Start of SUPPLIED INFORMATION
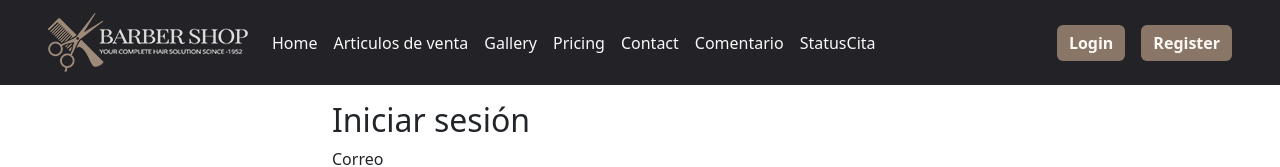
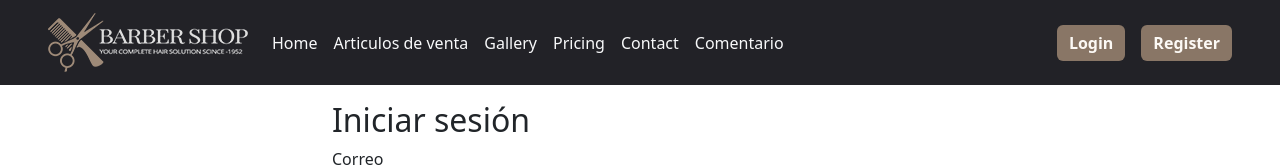
Before and after one commit to Osvaldo-1/Proyecto-Barber-Shop, a React (Create React App) app in the folder barbershop/: page /login in a window 1280 px wide. Shown: the top 167 px of the page. Built offline with nearby package versions, Linux system fonts and the light colour scheme.

Commit message:
Links de adminsidebar funcionando, cambio en el navbar del status de cita

```diff
--- a/barbershop/src/components/AdminAppointmentsList.jsx
+++ b/barbershop/src/components/AdminAppointmentsList.jsx
@@ -111,7 +111,7 @@ export default function AppointmentsList() {
 
   return (
     <div>
-      <h2>Lista de Citas</h2>
+      <h2 id='Citas'>Lista de Citas</h2>
       <Button variant="success" size="sm" onClick={handleCreate}>
         Crear Nueva Cita
       </Button>
--- a/barbershop/src/components/AdminArticles.jsx
+++ b/barbershop/src/components/AdminArticles.jsx
@@ -125,7 +125,7 @@ export default function AdminArticles() {
 
   return (
     <div>
-      <h2>Gestión de Artículos</h2>
+      <h2 id="Articulos">Gestión de Artículos</h2>
       <Button variant="success" className="mb-3" onClick={handleCreate}>
         Añadir Nuevo Artículo
       </Button>
--- a/barbershop/src/components/AdminCommentsManagement.jsx
+++ b/barbershop/src/components/AdminCommentsManagement.jsx
@@ -39,7 +39,7 @@ function CommentsManagement() {
 
   return (
     <div>
-      <h2>Gestión de Comentarios</h2>
+      <h2 id='Comentarios'>Gestión de Comentarios</h2>
       <Table striped bordered hover responsive>
         <thead>
           <tr>
--- a/barbershop/src/components/AdminDashboardOverview.jsx
+++ b/barbershop/src/components/AdminDashboardOverview.jsx
@@ -3,7 +3,7 @@ import { Row, Col, Card } from 'react-bootstrap';
 function DashboardOverview() {
   return (
     <div>
-      <h2>Barber Shop Dashboard</h2>
+      <h2 id="Resumen">Barber Shop Dashboard</h2>
       <Row className="mb-4">
         <Col md={4}>
           <Card className="shadow-sm">
--- a/barbershop/src/components/AdminServicesManagement.jsx
+++ b/barbershop/src/components/AdminServicesManagement.jsx
@@ -109,7 +109,7 @@ export default function ServicesManagement() {
 
   return (
     <div>
-      <h2>Gestión de Servicios</h2>
+      <h2 id='Servicios'>Gestión de Servicios</h2>
       <Button variant="success" className="mb-3" onClick={handleCreate}>
         Añadir Nuevo Servicio
       </Button>
--- a/barbershop/src/components/AdminSidebar.jsx
+++ b/barbershop/src/components/AdminSidebar.jsx
@@ -14,26 +14,26 @@ function Sidebar() {
     }
   };
   return (
-    <div className="sidebar">
+    <div className="sidebar sticky-top mt-3">
       <h5 className="mb-3 bg">Navegación</h5>
       <Nav className="flex-column">
         <Nav.Item>
-          <Nav.Link href="#" className='text-light'><span className='status'>Resumen</span></Nav.Link>
+          <Nav.Link href="#Resumen" className='text-light'><span className='status'>Resumen</span></Nav.Link>
         </Nav.Item>
         <Nav.Item>
-          <Nav.Link href="#" className='text-light'><span className='status'>Citas</span></Nav.Link>
+          <Nav.Link href="#Citas" className='text-light'><span className='status'>Citas</span></Nav.Link>
         </Nav.Item>
         <Nav.Item>
-          <Nav.Link href="#" className='text-light'><span className='status'>Servicios</span></Nav.Link>
+          <Nav.Link href="#Servicios" className='text-light'><span className='status'>Servicios</span></Nav.Link>
         </Nav.Item>
         <Nav.Item>
-          <Nav.Link href="#" className='text-light'><span className='status'>Usuarios</span></Nav.Link>
+          <Nav.Link href="#Usuarios" className='text-light'><span className='status'>Usuarios</span></Nav.Link>
         </Nav.Item>
         <Nav.Item>
-          <Nav.Link href="#" className='text-light'><span className='status'>Configuración</span></Nav.Link>
+          <Nav.Link href="#Comentarios" className='text-light'><span className='status'>Comentarios</span></Nav.Link>
         </Nav.Item>
         <Nav.Item>
-          <Nav.Link href="#" className='text-light'><span className='status'>Comentarios</span></Nav.Link>
+          <Nav.Link href="#Articulos" className='text-light'><span className='status'>Artículos</span></Nav.Link>
         </Nav.Item>
         {/* Botón de Cerrar Sesión */}
         <Nav.Item className="mt-4">
--- a/barbershop/src/components/AdminUsersManagement.jsx
+++ b/barbershop/src/components/AdminUsersManagement.jsx
@@ -49,7 +49,7 @@ const handleEliminar = async (id) => {
 
   return (
     <div>
-      <h2>Gestión de Usuarios</h2>
+      <h2 id='Usuarios'>Gestión de Usuarios</h2>
       <Table striped bordered hover responsive>
         <thead>
           <tr>
--- a/barbershop/src/components/Navbar.jsx
+++ b/barbershop/src/components/Navbar.jsx
@@ -12,7 +12,7 @@ export default function Navbar() {
     { id: 4, nombre: "Pricing", link: "/pricing" },
     { id: 5, nombre: "Contact", link: "/contact" },
     { id: 6, nombre: "Comentario", link :"/comentario"},
-    { id: 7, nombre: "StatusCita", link: "/status"}
+    //{ id: 7, nombre: "StatusCita", link: "/status"}
   ];
 
   return (
@@ -54,6 +54,9 @@ export default function Navbar() {
             {/* Mostrar botón de cita si está logueado */}
             {user ? (
               <>
+                  <Link to="/status" className="nav-link active text-light">
+                    <span className="status">Estatus de la cita</span>
+                  </Link>
                 <Link to="/appointment">
                   <Btn text="Make Appointment" classStyle="btn-color" />
                 </Link>
```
End of SUPPLIED INFORMATION
ABOUT THIS EXERCISE -
A faithful copy of each entry is required, and no picture may be carried into it.

FINISHED TASK -
Before and after one commit to Osvaldo-1/Proyecto-Barber-Shop, a React (Create React App) app in the folder barbershop/: page /login in a window 1280 px wide. Shown: the top 167 px of the page. Built offline with nearby package versions, Linux system fonts and the light colour scheme.

Commit message:
Links de adminsidebar funcionando, cambio en el navbar del status de cita

```diff
--- a/barbershop/src/components/AdminAppointmentsList.jsx
+++ b/barbershop/src/components/AdminAppointmentsList.jsx
@@ -111,7 +111,7 @@ export default function AppointmentsList() {
 
   return (
     <div>
-      <h2>Lista de Citas</h2>
+      <h2 id='Citas'>Lista de Citas</h2>
       <Button variant="success" size="sm" onClick={handleCreate}>
         Crear Nueva Cita
       </Button>
--- a/barbershop/src/components/AdminArticles.jsx
+++ b/barbershop/src/components/AdminArticles.jsx
@@ -125,7 +125,7 @@ export default function AdminArticles() {
 
   return (
     <div>
-      <h2>Gestión de Artículos</h2>
+      <h2 id="Articulos">Gestión de Artículos</h2>
       <Button variant="success" className="mb-3" onClick={handleCreate}>
         Añadir Nuevo Artículo
       </Button>
--- a/barbershop/src/components/AdminCommentsManagement.jsx
+++ b/barbershop/src/components/AdminCommentsManagement.jsx
@@ -39,7 +39,7 @@ function CommentsManagement() {
 
   return (
     <div>
-      <h2>Gestión de Comentarios</h2>
+      <h2 id='Comentarios'>Gestión de Comentarios</h2>
       <Table striped bordered hover responsive>
         <thead>
           <tr>
--- a/barbershop/src/components/AdminDashboardOverview.jsx
+++ b/barbershop/src/components/AdminDashboardOverview.jsx
@@ -3,7 +3,7 @@ import { Row, Col, Card } from 'react-bootstrap';
 function DashboardOverview() {
   return (
     <div>
-      <h2>Barber Shop Dashboard</h2>
+      <h2 id="Resumen">Barber Shop Dashboard</h2>
       <Row className="mb-4">
         <Col md={4}>
           <Card className="shadow-sm">
--- a/barbershop/src/components/AdminServicesManagement.jsx
+++ b/barbershop/src/components/AdminServicesManagement.jsx
@@ -109,7 +109,7 @@ export default function ServicesManagement() {
 
   return (
     <div>
-      <h2>Gestión de Servicios</h2>
+      <h2 id='Servicios'>Gestión de Servicios</h2>
       <Button variant="success" className="mb-3" onClick={handleCreate}>
         Añadir Nuevo Servicio
       </Button>
--- a/barbershop/src/components/AdminSidebar.jsx
+++ b/barbershop/src/components/AdminSidebar.jsx
@@ -14,26 +14,26 @@ function Sidebar() {
     }
   };
   return (
-    <div className="sidebar">
+    <div className="sidebar sticky-top mt-3">
       <h5 className="mb-3 bg">Navegación</h5>
       <Nav className="flex-column">
         <Nav.Item>
-          <Nav.Link href="#" className='text-light'><span className='status'>Resumen</span></Nav.Link>
+          <Nav.Link href="#Resumen" className='text-light'><span className='status'>Resumen</span></Nav.Link>
         </Nav.Item>
         <Nav.Item>
-          <Nav.Link href="#" className='text-light'><span className='status'>Citas</span></Nav.Link>
+          <Nav.Link href="#Citas" className='text-light'><span className='status'>Citas</span></Nav.Link>
         </Nav.Item>
         <Nav.Item>
-          <Nav.Link href="#" className='text-light'><span className='status'>Servicios</span></Nav.Link>
+          <Nav.Link href="#Servicios" className='text-light'><span className='status'>Servicios</span></Nav.Link>
         </Nav.Item>
         <Nav.Item>
-          <Nav.Link href="#" className='text-light'><span className='status'>Usuarios</span></Nav.Link>
+          <Nav.Link href="#Usuarios" className='text-light'><span className='status'>Usuarios</span></Nav.Link>
         </Nav.Item>
         <Nav.Item>
-          <Nav.Link href="#" className='text-light'><span className='status'>Configuración</span></Nav.Link>
+          <Nav.Link href="#Comentarios" className='text-light'><span className='status'>Comentarios</span></Nav.Link>
         </Nav.Item>
         <Nav.Item>
-          <Nav.Link href="#" className='text-light'><span className='status'>Comentarios</span></Nav.Link>
+          <Nav.Link href="#Articulos" className='text-light'><span className='status'>Artículos</span></Nav.Link>
         </Nav.Item>
         {/* Botón de Cerrar Sesión */}
         <Nav.Item className="mt-4">
--- a/barbershop/src/components/AdminUsersManagement.jsx
+++ b/barbershop/src/components/AdminUsersManagement.jsx
@@ -49,7 +49,7 @@ const handleEliminar = async (id) => {
 
   return (
     <div>
-      <h2>Gestión de Usuarios</h2>
+      <h2 id='Usuarios'>Gestión de Usuarios</h2>
       <Table striped bordered hover responsive>
         <thead>
           <tr>
--- a/barbershop/src/components/Navbar.jsx
+++ b/barbershop/src/components/Navbar.jsx
@@ -12,7 +12,7 @@ export default function Navbar() {
     { id: 4, nombre: "Pricing", link: "/pricing" },
     { id: 5, nombre: "Contact", link: "/contact" },
     { id: 6, nombre: "Comentario", link :"/comentario"},
-    { id: 7, nombre: "StatusCita", link: "/status"}
+    //{ id: 7, nombre: "StatusCita", link: "/status"}
   ];
 
   return (
@@ -54,6 +54,9 @@ export default function Navbar() {
             {/* Mostrar botón de cita si está logueado */}
             {user ? (
               <>
+                  <Link to="/status" className="nav-link active text-light">
+                    <span className="status">Estatus de la cita</span>
+                  </Link>
                 <Link to="/appointment">
                   <Btn text="Make Appointment" classStyle="btn-color" />
                 </Link>
```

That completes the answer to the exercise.